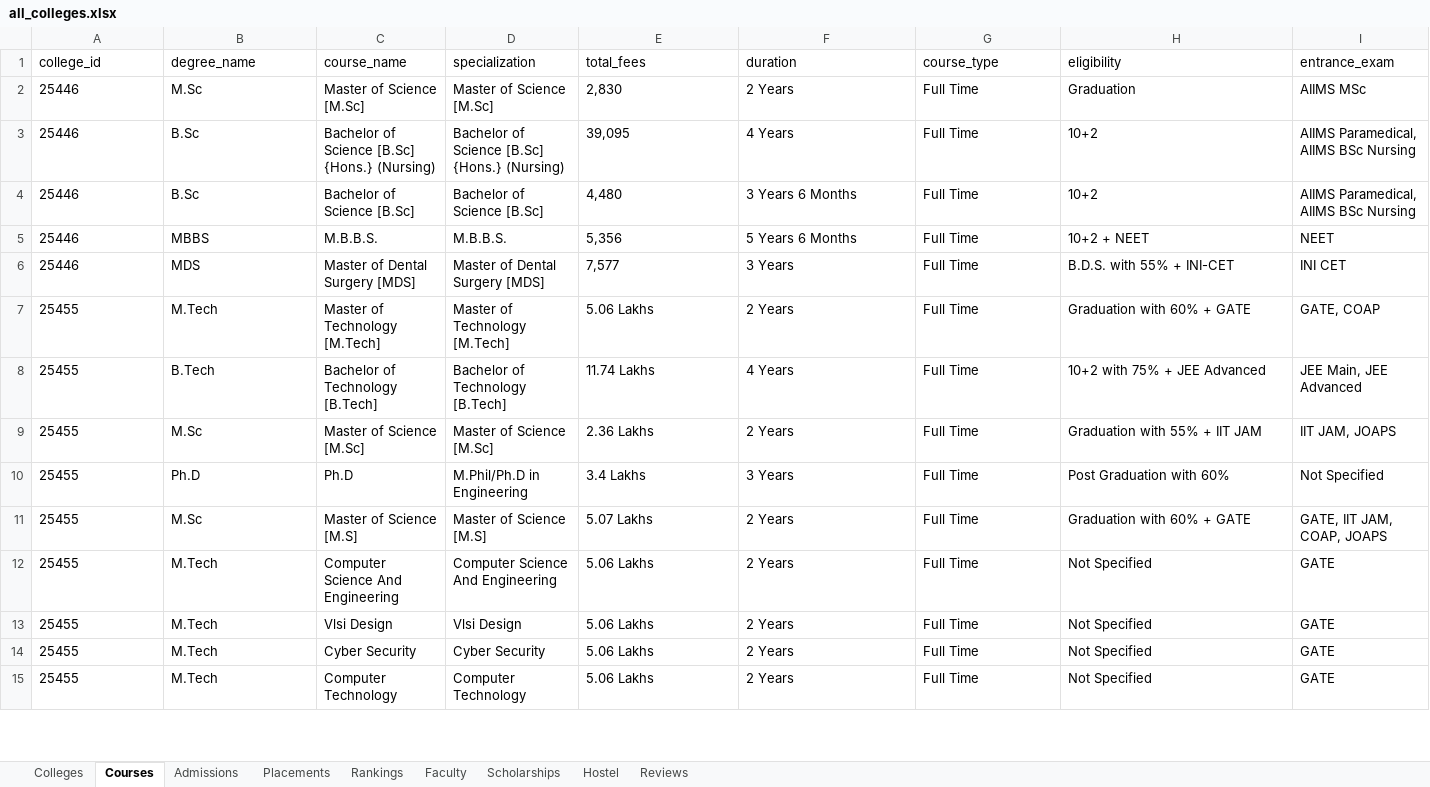
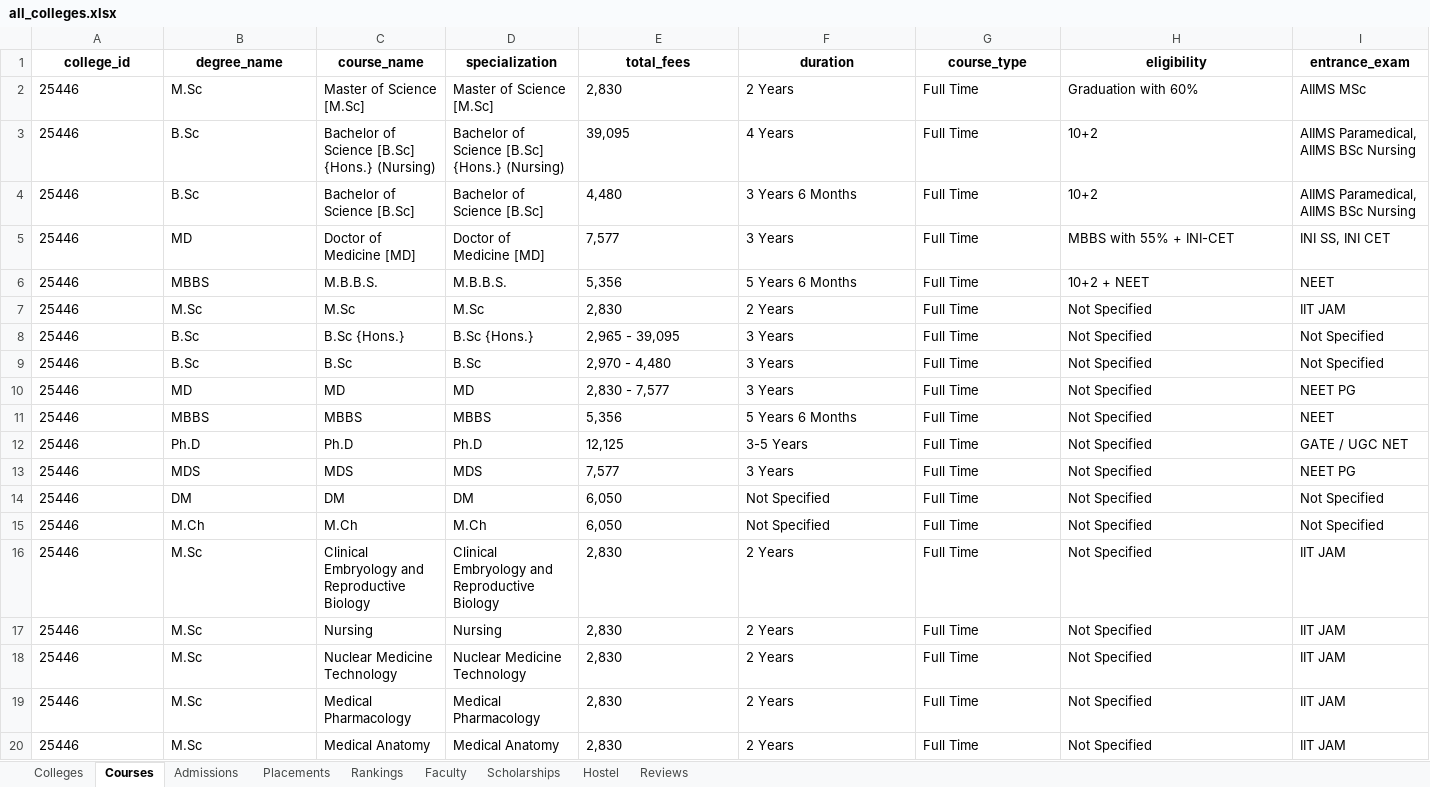
Before and after one commit to amarjeetvr/one-co, an Excel workbook: exports/all_colleges.xlsx, sheet Courses, drawn as a sheet; only a part is shown; the shorter side is filled out with more unchanged rows; values as stored, in another font and other column widths than the file's, no borders; addresses are those after the commit; rows hold the shown columns only; the diff covers the shown part only; the diff names each change by its address in the sheet, - before the commit and + after, or states it on an @@ line.

```diff
--- a/exports/all_colleges.xlsx (sheet Courses)
+++ b/exports/all_colleges.xlsx (sheet Courses)
@@ A1:I1 bold: off → on, alignment: left → center @@
-H2 (eligibility): Graduation
+H2 (eligibility): Graduation with 60%
+row 5: 25446 | MD | Doctor of Medicine [MD] | Doctor of Medicine [MD] | 7,577 | 3 Years | Full Time | MBBS with 55% + INI-CET | INI SS, INI CET
+row 7: 25446 | M.Sc | M.Sc | M.Sc | 2,830 | 2 Years | Full Time | Not Specified | IIT JAM
+row 8: 25446 | B.Sc | B.Sc {Hons.} | B.Sc {Hons.} | 2,965 - 39,095 | 3 Years | Full Time | Not Specified | Not Specified
+row 9: 25446 | B.Sc | B.Sc | B.Sc | 2,970 - 4,480 | 3 Years | Full Time | Not Specified | Not Specified
+row 10: 25446 | MD | MD | MD | 2,830 - 7,577 | 3 Years | Full Time | Not Specified | NEET PG
+row 11: 25446 | MBBS | MBBS | MBBS | 5,356 | 5 Years 6 Months | Full Time | Not Specified | NEET
+row 12: 25446 | Ph.D | Ph.D | Ph.D | 12,125 | 3-5 Years | Full Time | Not Specified | GATE / UGC NET
-C13 (course_name): Master of Dental Surgery [MDS]
+C13 (course_name): MDS
-D13 (specialization): Master of Dental Surgery [MDS]
+D13 (specialization): MDS
-H13 (eligibility): B.D.S. with 55% + INI-CET
+H13 (eligibility): Not Specified
-I13 (entrance_exam): INI CET
+I13 (entrance_exam): NEET PG
+row 14: 25446 | DM | DM | DM | 6,050 | Not Specified | Full Time | Not Specified | Not Specified
+row 15: 25446 | M.Ch | M.Ch | M.Ch | 6,050 | Not Specified | Full Time | Not Specified | Not Specified
+row 16: 25446 | M.Sc | Clinical Embryology and Reproductive Biology | Clinical Embryology and Reproductive Biology | 2,830 | 2 Years | Full Time | Not Specified | IIT JAM
+row 17: 25446 | M.Sc | Nursing | Nursing | 2,830 | 2 Years | Full Time | Not Specified | IIT JAM
+row 18: 25446 | M.Sc | Nuclear Medicine Technology | Nuclear Medicine Technology | 2,830 | 2 Years | Full Time | Not Specified | IIT JAM
+row 19: 25446 | M.Sc | Medical Pharmacology | Medical Pharmacology | 2,830 | 2 Years | Full Time | Not Specified | IIT JAM
+row 20: 25446 | M.Sc | Medical Anatomy | Medical Anatomy | 2,830 | 2 Years | Full Time | Not Specified | IIT JAM
```
Also changed, not shown: 53 added rows, 13 edited cells and cell formats elsewhere in this sheet, sheet Scholarships, sheet Colleges, sheet Reviews, sheet Placements, sheet Admissions, sheet Rankings, 2 more sheets, exports/colleges/25446_all-india-institute-of-medical-sciences-aiims-new-delhi.xlsx, exports/colleges/25455_iit-delhi-indian-institute-of-technology-iitd-new-delhi.xlsx, 43 other files.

WHAT THE TASK REQUIRES
Every line containing the word "specialization" should be copied from the material.

TASK RESPONSE
-D13 (specialization): Master of Dental Surgery [MDS]
+D13 (specialization): MDS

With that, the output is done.